**Structured diff data:**
****************************************

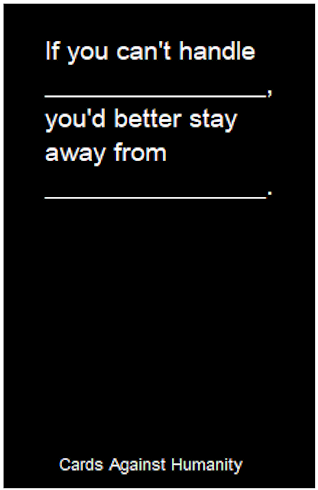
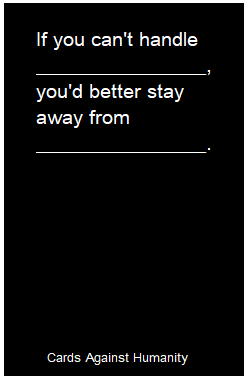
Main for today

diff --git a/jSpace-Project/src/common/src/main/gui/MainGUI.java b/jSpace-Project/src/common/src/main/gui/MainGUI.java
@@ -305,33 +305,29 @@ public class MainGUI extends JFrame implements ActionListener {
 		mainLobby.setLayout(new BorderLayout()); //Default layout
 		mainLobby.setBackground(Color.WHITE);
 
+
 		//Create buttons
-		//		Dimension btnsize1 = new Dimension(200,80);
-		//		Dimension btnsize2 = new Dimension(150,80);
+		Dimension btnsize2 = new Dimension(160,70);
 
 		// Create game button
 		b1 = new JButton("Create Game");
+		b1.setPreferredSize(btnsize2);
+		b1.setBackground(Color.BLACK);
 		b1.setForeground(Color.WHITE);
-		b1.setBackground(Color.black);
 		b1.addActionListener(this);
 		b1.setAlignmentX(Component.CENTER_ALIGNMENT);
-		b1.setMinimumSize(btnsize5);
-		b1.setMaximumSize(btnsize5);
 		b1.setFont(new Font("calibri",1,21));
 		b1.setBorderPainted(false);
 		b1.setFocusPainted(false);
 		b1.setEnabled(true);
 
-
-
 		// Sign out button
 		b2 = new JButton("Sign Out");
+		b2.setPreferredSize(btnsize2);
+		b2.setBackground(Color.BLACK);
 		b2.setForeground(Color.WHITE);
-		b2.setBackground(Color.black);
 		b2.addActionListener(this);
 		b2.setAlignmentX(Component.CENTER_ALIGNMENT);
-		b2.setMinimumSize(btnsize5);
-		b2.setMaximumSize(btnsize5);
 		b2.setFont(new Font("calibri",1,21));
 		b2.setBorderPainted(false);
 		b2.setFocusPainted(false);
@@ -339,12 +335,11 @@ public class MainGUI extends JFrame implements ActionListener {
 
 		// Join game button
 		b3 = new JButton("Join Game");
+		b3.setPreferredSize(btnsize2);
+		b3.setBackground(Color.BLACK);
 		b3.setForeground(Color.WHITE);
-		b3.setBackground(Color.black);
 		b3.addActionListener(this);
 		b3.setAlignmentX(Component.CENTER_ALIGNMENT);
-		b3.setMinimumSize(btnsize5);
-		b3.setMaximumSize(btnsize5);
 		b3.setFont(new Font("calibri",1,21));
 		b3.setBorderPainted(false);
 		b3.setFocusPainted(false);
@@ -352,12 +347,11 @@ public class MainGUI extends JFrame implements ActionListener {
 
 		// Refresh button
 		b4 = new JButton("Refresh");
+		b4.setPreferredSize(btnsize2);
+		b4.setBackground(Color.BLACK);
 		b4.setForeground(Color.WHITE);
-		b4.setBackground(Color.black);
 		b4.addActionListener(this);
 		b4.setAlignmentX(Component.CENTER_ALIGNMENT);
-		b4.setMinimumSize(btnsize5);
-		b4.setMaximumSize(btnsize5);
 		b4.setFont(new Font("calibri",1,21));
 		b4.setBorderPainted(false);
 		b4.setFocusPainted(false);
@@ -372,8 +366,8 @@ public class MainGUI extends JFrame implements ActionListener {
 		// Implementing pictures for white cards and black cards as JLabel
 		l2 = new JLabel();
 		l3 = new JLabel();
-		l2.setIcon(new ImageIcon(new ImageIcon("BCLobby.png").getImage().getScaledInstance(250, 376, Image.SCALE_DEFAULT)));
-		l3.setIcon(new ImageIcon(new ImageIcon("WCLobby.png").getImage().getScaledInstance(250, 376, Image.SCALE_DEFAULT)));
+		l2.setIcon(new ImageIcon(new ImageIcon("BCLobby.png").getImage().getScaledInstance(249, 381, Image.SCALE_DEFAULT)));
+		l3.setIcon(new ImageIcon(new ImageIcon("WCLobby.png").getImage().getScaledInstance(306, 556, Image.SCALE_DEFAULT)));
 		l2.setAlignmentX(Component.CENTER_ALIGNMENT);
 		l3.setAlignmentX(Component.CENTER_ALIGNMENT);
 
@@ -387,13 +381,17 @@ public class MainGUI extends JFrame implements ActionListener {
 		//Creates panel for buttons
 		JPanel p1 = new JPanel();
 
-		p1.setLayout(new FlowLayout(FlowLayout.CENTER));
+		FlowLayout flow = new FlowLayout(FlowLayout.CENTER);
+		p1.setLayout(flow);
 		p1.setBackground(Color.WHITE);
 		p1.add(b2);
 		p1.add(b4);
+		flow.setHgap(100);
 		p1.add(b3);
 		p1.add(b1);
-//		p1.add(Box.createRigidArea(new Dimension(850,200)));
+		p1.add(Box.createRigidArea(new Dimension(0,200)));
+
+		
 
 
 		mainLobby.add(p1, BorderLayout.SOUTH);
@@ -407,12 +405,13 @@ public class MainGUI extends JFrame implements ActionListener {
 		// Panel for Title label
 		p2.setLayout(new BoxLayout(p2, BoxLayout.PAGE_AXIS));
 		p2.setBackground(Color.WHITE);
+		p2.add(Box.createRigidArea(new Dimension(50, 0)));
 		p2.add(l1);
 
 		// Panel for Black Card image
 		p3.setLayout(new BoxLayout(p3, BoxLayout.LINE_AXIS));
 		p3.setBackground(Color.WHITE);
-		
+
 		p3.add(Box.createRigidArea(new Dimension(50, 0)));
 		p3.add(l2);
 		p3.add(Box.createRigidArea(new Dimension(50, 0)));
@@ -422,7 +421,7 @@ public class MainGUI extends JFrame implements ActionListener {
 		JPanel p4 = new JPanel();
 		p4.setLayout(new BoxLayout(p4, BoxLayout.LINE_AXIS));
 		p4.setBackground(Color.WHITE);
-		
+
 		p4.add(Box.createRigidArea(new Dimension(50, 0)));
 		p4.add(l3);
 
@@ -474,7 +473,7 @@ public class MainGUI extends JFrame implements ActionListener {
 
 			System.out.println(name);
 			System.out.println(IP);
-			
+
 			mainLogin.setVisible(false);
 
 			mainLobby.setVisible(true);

****************************************

**WHAT IS EXPECTED:** Please quote exactly the lines from the one containing "p4.add(l3);" through the last line of the records above, both included, and nothing else.

**EXERCISE RESPONSE:**
 		p4.add(l3);
 
@@ -474,7 +473,7 @@ public class MainGUI extends JFrame implements ActionListener {
 
 			System.out.println(name);
 			System.out.println(IP);
-			
+
 			mainLogin.setVisible(false);
 
 			mainLobby.setVisible(true);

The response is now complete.